Weighting Functions from 1200 UTC on 2 January for Davenport IA (left), Lincoln IL (center) and Greensboro NC (right) for 6.2 µm (Green), 6.95 µm (blue) and 7.3 µm (magenta), that is, the upper-, mid- and lower-level water vapor channels, respectively, on ABI. Peak pressures for the individual weighting functions are noted, as are Total Precipitable Water values at the station (Click to enlarge)

GOES-16 Weighting Functions (Click here ) describe the location in the atmosphere from which the GOES-16 Channel is detecting energy.  The upper-level (6.2 µm) and mid-level (6.95 µm) weighting functions show information originating from above the surface.  Much surface information is available at Greensboro, with smaller proportional amounts at Davenport and Lincoln.

The “Cirrus” Channel on GOES-16’s ABI (Band 4, 1.38 µm) also occupies a spot in the electromagnetic spectrum where water vapor absorption is strong.  Thus, reflected solar radiation from the surface is rarely viewed at this wavelength.  The toggle below, between the ‘Veggie’ Channel (0.86 µm) and the Cirrus Channel (1.38 µm) shows that some surface features — for example, lakes in North Carolina — are present in the Cirrus Channel.

ABI Band 3 (0.86 µm) and ABI Band 4 (1.38 µm) (That is, Veggie and Cirrus channels) at 1502 UTC on 2 January 2018 (Click to enlarge)

Whenever the atmosphere is exceptionally dry, and skies are clear, check the water vapor channels on ABI to see if surface features can be viewed.

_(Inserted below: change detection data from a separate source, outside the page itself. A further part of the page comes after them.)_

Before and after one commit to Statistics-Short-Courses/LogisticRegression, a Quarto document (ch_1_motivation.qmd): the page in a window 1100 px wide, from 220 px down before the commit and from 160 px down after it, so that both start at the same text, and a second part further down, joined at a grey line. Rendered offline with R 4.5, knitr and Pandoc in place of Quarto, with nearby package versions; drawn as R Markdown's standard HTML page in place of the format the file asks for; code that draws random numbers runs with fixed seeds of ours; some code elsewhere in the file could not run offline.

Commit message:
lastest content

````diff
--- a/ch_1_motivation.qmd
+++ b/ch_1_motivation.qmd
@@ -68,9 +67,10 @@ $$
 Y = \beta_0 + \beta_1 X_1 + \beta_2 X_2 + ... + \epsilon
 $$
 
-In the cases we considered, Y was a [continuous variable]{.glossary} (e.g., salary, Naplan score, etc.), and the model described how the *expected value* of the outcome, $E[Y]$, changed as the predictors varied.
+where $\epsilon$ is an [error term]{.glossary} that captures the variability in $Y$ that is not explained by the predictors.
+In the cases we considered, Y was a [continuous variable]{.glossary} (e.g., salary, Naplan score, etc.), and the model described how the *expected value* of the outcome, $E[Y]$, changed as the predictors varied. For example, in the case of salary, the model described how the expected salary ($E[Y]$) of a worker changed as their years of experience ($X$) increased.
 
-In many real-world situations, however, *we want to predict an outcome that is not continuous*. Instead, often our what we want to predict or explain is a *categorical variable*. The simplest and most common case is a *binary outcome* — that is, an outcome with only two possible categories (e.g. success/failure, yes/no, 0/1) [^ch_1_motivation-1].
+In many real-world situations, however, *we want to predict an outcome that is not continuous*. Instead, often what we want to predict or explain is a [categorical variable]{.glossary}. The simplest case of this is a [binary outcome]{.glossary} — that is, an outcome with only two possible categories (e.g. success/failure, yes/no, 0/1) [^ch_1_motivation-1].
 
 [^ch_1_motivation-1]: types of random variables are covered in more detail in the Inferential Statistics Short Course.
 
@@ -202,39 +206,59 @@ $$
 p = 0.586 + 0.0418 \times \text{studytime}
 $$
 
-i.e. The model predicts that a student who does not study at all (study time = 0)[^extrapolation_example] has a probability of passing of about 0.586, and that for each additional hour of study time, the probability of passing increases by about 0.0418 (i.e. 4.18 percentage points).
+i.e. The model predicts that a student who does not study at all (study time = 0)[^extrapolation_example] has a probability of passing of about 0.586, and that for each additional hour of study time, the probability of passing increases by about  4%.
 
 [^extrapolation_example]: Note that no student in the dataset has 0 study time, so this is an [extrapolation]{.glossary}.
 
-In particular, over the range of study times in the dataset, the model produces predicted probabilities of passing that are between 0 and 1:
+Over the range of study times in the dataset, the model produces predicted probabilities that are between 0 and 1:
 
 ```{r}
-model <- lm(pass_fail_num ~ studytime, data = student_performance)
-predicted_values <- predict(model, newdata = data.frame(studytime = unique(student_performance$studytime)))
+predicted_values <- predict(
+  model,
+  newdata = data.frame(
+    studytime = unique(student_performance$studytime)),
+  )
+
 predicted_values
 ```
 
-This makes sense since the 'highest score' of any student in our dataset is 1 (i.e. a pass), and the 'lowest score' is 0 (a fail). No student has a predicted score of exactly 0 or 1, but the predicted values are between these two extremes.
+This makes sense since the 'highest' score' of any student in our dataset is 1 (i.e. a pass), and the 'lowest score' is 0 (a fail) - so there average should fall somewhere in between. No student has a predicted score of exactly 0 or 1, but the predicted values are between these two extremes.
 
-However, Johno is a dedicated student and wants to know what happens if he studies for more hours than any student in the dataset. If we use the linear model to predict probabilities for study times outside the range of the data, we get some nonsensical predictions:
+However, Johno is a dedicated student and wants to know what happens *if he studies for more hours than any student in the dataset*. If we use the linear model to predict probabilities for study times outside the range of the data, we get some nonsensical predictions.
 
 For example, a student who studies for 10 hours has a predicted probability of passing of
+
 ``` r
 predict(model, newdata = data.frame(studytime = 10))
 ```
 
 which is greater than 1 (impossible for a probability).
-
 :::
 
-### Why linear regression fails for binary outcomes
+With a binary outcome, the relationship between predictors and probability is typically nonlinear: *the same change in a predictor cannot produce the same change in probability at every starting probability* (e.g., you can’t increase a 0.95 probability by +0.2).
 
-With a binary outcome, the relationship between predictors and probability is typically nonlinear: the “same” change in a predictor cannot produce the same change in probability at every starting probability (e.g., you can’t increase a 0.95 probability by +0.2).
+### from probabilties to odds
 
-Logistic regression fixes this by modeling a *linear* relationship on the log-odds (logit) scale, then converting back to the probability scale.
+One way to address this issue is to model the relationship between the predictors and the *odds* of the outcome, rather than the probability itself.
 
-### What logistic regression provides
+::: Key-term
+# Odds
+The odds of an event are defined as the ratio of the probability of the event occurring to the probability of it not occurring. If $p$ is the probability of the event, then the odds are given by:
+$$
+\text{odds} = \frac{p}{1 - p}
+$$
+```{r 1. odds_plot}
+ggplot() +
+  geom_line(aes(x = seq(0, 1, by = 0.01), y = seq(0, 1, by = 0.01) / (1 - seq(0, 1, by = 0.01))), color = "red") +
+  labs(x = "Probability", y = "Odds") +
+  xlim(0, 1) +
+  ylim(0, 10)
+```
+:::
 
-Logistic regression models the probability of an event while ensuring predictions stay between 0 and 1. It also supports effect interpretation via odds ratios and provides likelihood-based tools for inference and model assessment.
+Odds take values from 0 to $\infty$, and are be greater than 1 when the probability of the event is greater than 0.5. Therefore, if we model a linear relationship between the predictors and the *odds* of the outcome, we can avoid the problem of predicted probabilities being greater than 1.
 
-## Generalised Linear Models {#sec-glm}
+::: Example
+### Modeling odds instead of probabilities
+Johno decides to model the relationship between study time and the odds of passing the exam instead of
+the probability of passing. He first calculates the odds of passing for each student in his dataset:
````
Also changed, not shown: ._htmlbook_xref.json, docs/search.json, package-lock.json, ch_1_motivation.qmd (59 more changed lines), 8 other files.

A few examples of sensing surface features using water vapor imagery from the previous generation of GOES can be seen here.

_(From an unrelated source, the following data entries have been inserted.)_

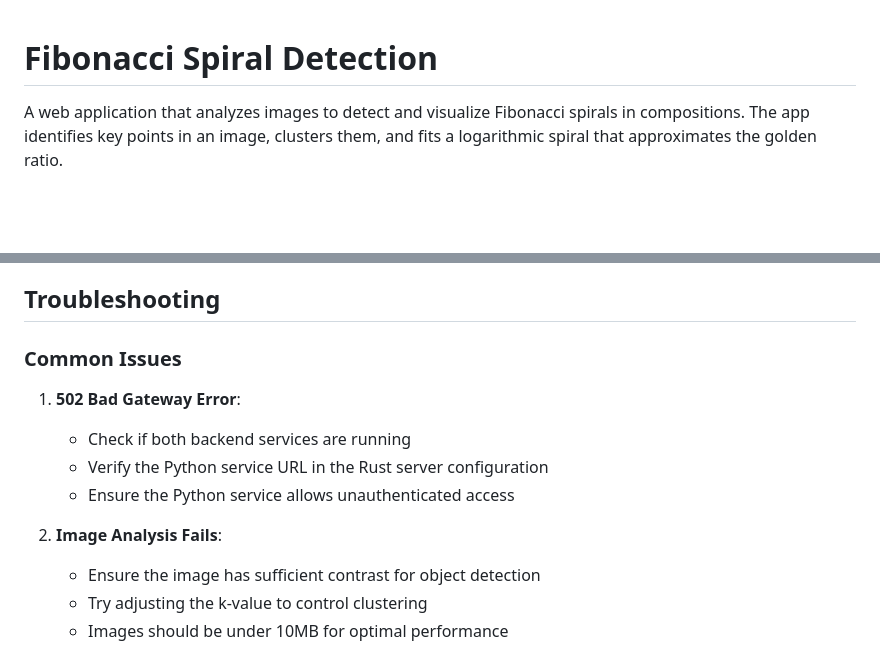
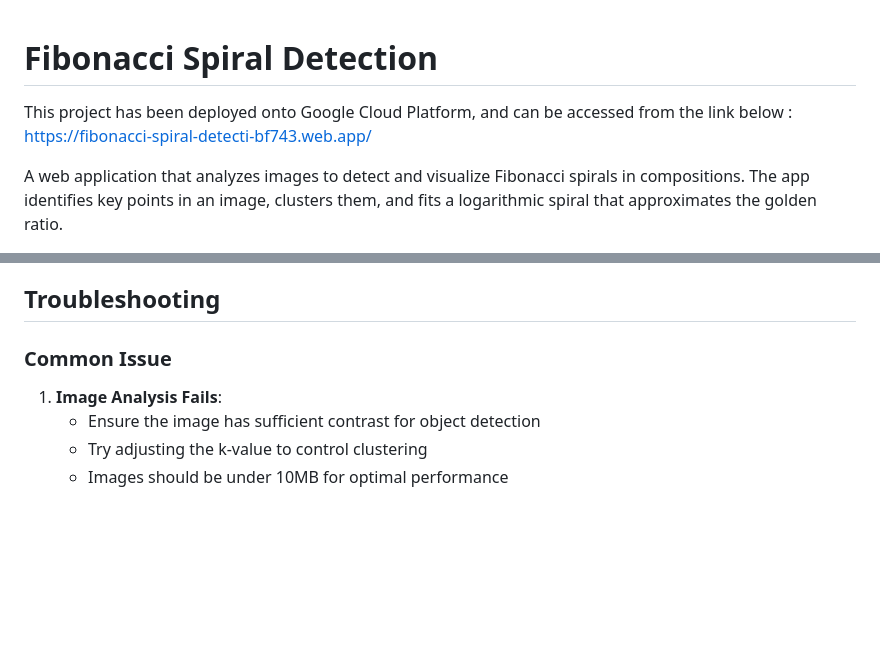
Before and after one commit to Kyoronginus/Fibonacci_Spiral_Detection, a Markdown page: README.md, 2 parts joined by grey strips. Rendered like a GitHub page; blank space fills up the shorter version.

Commit message:
Docs : Add README

```diff
--- a/README.md
+++ b/README.md
@@ -1,4 +1,7 @@
 # Fibonacci Spiral Detection
+
+This project has been deployed onto Google Cloud Platform, and can be accessed from the link below :
+https://fibonacci-spiral-detecti-bf743.web.app/
 
 A web application that analyzes images to detect and visualize Fibonacci spirals in compositions. The app identifies key points in an image, clusters them, and fits a logarithmic spiral that approximates the golden ratio.
 
@@ -67,14 +71,9 @@ The application uses a three-tier architecture:
 
 ## Troubleshooting
 
-### Common Issues
+### Common Issue
 
-1. **502 Bad Gateway Error**:
-   - Check if both backend services are running
-   - Verify the Python service URL in the Rust server configuration
-   - Ensure the Python service allows unauthenticated access
-
-2. **Image Analysis Fails**:
+1. **Image Analysis Fails**:
    - Ensure the image has sufficient contrast for object detection
    - Try adjusting the k-value to control clustering
    - Images should be under 10MB for optimal performance
```
Also changed, not shown: other parts of README.md (+2 -1 lines).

GOES-16 is now the operational GOES-East satellite

December 18th, 2017 |

All 16 Bands from GOES-16 at 2102 UTC on 18 December 2017 [click to enlarge]

All 16 Bands from GOES-16 at 2102 UTC on 18 December 2017 [click to enlarge]

GOES-16, which has been sending data from the GOES-East position since 14 December, became the operational GOES-East satellite at 2100 UTC on 18 December, succeeding GOES-13 [which itself became GOES-East, succeeding GOES-12, in April 2010; (this post, from April 2003, is the first one with GOES-12 as the operational GOES-East, it took over for GOES-8 that month!) ].  The animation above shows all 16 Bands of the first operational CONUS image from GOES-16.